I do a sketch before I start painting. I always struggle with colours and shapes, until they fall to desired pattern. Like a music conductor, I summon all my music instruments to play and orchestrate an aesthetic unit out of various experiences.
– Sunil Das
With the unique distinction of being the only Indian artist to have won a National Award from the Lalit Kala Academy (The Shiromani Kala Puraskar) while still in the Government College of Arts and Crafts, Kolkata, Sunil Das was undoubtedly one of the finest expressionist painters that the nation has had the fortune to see. Besides winning a French government scholarship to the Ecole National des Beaux Arts, Das has served as commissioner to the Sao Paulo Biennale and was a member of the jury of the Pfix des Etrangeres, Paris.
While his paintings of horses brought him prominence, Das found himself in Spain during the course of his travels witnessing bullfights, where his fascination for the form of the bull was kindled. “I must have done 7000 horses between 1950 to 60,” he says, “In 1962, I went to Spain, where I was fascinated by the bull fights.”

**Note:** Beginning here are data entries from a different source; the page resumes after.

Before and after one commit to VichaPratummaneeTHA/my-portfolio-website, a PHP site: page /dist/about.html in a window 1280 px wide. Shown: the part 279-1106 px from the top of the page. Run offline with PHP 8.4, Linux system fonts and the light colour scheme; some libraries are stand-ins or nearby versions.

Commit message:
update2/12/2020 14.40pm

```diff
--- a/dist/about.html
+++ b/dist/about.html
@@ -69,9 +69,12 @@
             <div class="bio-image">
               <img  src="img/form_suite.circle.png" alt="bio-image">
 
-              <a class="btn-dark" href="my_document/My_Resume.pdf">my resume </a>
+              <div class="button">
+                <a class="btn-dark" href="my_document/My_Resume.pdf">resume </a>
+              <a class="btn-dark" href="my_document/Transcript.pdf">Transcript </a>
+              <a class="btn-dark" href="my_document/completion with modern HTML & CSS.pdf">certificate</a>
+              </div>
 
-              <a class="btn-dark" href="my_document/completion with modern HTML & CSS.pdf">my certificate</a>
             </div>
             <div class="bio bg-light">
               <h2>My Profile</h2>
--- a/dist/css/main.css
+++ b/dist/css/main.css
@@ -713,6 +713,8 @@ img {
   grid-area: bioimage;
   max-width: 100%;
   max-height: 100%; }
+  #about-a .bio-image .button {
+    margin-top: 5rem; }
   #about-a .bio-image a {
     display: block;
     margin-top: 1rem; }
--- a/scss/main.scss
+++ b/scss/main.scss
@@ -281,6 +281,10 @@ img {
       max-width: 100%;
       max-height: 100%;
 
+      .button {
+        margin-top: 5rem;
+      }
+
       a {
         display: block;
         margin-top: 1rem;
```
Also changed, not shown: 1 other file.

His ardent study of sculpting in Shantiniketan and his zeal for graphic art in Paris has imbibed a certain rigor in his paintings mostly associated with the other art forms. Avoiding warm or loud colour tones, his minimalist style often invokes a sense of grotesque ecstasy in connoisseurs, especially in his treatment of the women in his ‘A woman in her failings’ series or even in his interpretation of Christ. His signature use of charcoal and conté crayons, an invention arising out of the dearth in pigment during late 18th-early 19th century France, is a testament to his sense of the minimal.
Delving into “man’s inhumanity to man”, Das’ philosophy is apparent in his handling of subject when his focus tends to shift from the perfect animal forms. Human beings are seldom as perfect in his eyes and are represented likewise.

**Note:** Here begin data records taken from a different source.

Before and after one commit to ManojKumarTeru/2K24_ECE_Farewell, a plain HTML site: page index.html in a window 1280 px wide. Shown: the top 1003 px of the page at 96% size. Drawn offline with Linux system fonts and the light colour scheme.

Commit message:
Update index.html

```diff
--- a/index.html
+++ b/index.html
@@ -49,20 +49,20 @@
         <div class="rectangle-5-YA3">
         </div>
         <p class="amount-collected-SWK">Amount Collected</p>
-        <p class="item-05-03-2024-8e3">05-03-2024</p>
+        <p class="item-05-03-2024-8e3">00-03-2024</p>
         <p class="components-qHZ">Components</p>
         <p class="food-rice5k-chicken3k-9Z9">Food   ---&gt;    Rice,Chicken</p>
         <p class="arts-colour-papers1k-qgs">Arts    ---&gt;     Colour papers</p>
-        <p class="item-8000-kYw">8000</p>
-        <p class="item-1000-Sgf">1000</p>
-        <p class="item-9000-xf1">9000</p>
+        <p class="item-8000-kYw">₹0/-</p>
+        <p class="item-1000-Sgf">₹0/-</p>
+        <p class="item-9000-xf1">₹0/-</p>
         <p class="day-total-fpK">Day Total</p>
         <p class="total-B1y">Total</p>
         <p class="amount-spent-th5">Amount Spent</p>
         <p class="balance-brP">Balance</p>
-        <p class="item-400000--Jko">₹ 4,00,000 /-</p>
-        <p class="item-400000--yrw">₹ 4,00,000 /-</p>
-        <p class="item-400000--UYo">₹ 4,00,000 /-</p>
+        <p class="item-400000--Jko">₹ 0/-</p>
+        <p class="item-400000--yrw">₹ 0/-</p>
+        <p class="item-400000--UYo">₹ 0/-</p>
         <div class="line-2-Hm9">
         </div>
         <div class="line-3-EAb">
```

A prolific worker who had nearly ten phases in his vibrant career, Das is fondly remembered as ‘Ghora Das’ (The Horse Das) thanks to his fascination for horses. Apart from 88 solo exhibitions across the world as well as having his work included in the Paris Biennale, Das received the Padma Shri award from the Indian Government in 2014. The finery of Das’ paintings is almost an echo of the primordial painters of humanity, who were as fascinated by the terrific form of the bison as Das probably was with that of the horse and the bull.
Bearing the weight of humanity in his 76 years of hallowed existence, Sunil Das passed away on August 10, 2015 in Kolkata. 

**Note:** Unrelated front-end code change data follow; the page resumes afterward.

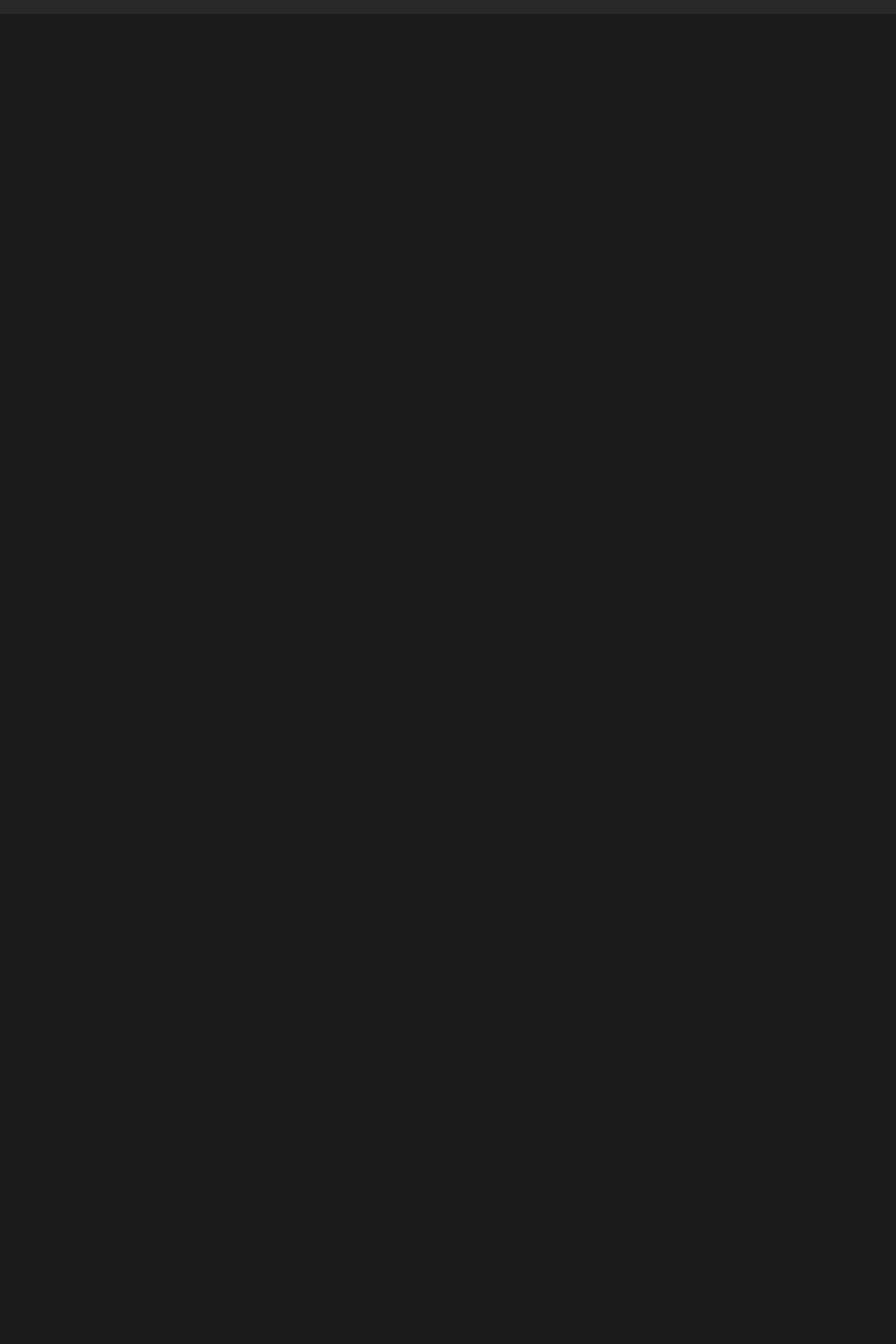
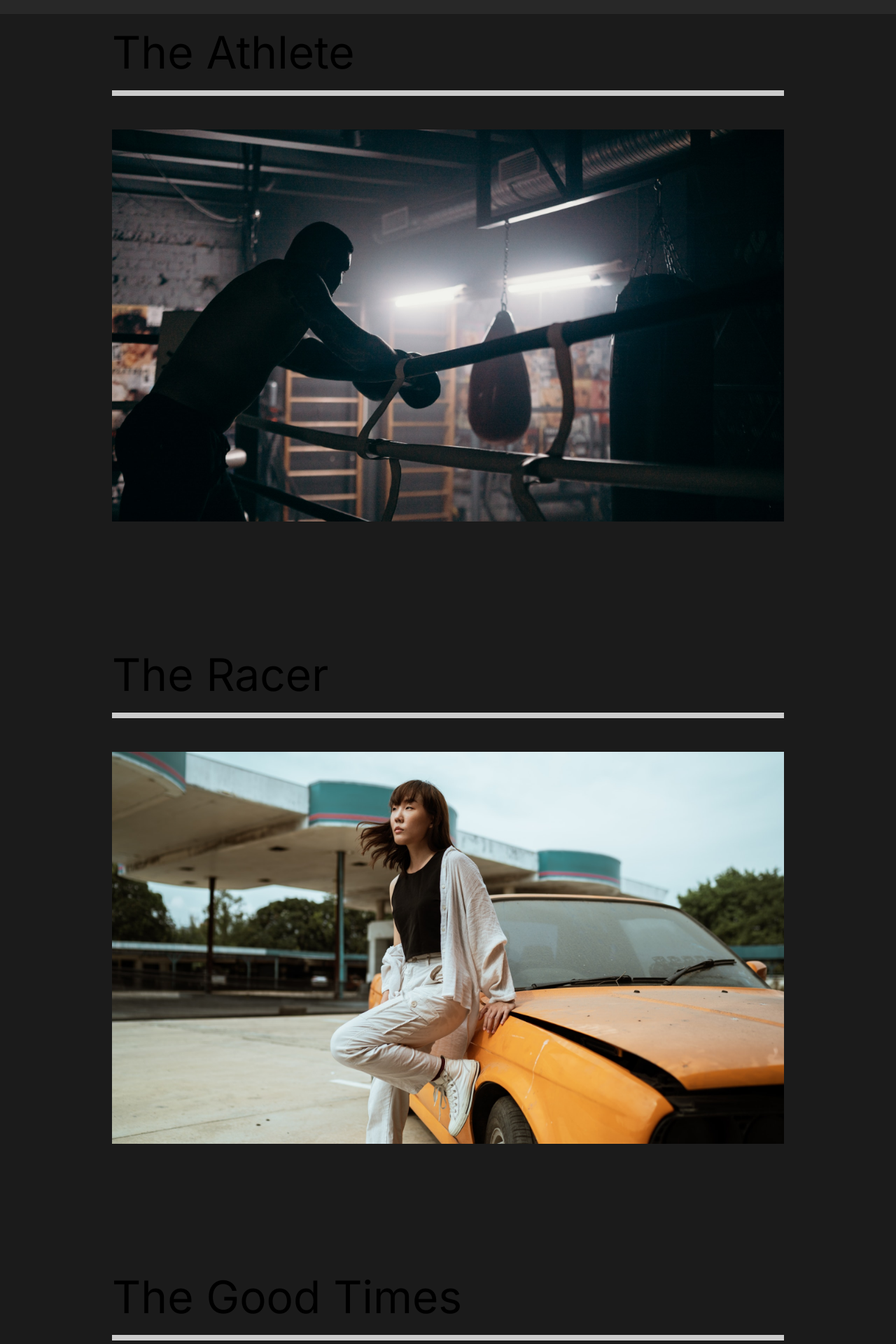
Before and after one commit to badjatya/capture-app, a React (Create React App) app: page /work in a window 1280 px wide. Shown: the part 60-1980 px from the top of the page at 70% size. Before the commit the page ends 800 px from the top, so only its background shows below. Built offline with nearby package versions, Linux system fonts and the light colour scheme.

Commit message:
OurWork Page styled

```diff
--- a/src/pages/OurWork.js
+++ b/src/pages/OurWork.js
@@ -1,11 +1,69 @@
 import React from "react";
+
+// Import Lib
+import styled from "styled-components";
+import { Link } from "react-router-dom";
+
+// Import Images
+import athleteImage from "../img/athlete-small.png";
+import theRacerImage from "../img/theracer-small.png";
+import goodTimesImage from "../img/goodtimes-small.png";
 
 const OurWork = () => {
   return (
-    <div>
-      <h1>Our Work page</h1>
-    </div>
+    <StyledWork>
+      <StyledMovie>
+        <h2>The Athlete</h2>
+        <div className="line" />
+        <Link to="/work/athlete">
+          <img src={athleteImage} alt="athlete pic" />
+        </Link>
+      </StyledMovie>
+
+      <StyledMovie>
+        <h2>The Racer</h2>
+        <div className="line" />
+        <Link to="/work/racer">
+          <img src={theRacerImage} alt="racer pic" />
+        </Link>
+      </StyledMovie>
+
+      <StyledMovie>
+        <h2>The Good Times</h2>
+        <div className="line" />
+        <Link to="/work/good">
+          <img src={goodTimesImage} alt="good times pic" />
+        </Link>
+      </StyledMovie>
+    </StyledWork>
   );
 };
 
+// Styled
+const StyledWork = styled.div`
+  min-height: 100vh;
+  padding: 5rem 10rem;
+  overflow: hidden;
+
+  h2 {
+    padding: 1rem 0rem;
+  }
+`;
+
+const StyledMovie = styled.div`
+  padding-bottom: 10rem;
+
+  .line {
+    height: 0.5rem;
+    margin-bottom: 3rem;
+    background: #ccc;
+  }
+
+  img {
+    width: 100%;
+    height: 70vh;
+    object-fit: cover;
+  }
+`;
+
 export default OurWork;
```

First Published: CultureCult Magazine, Issue Two: November 2015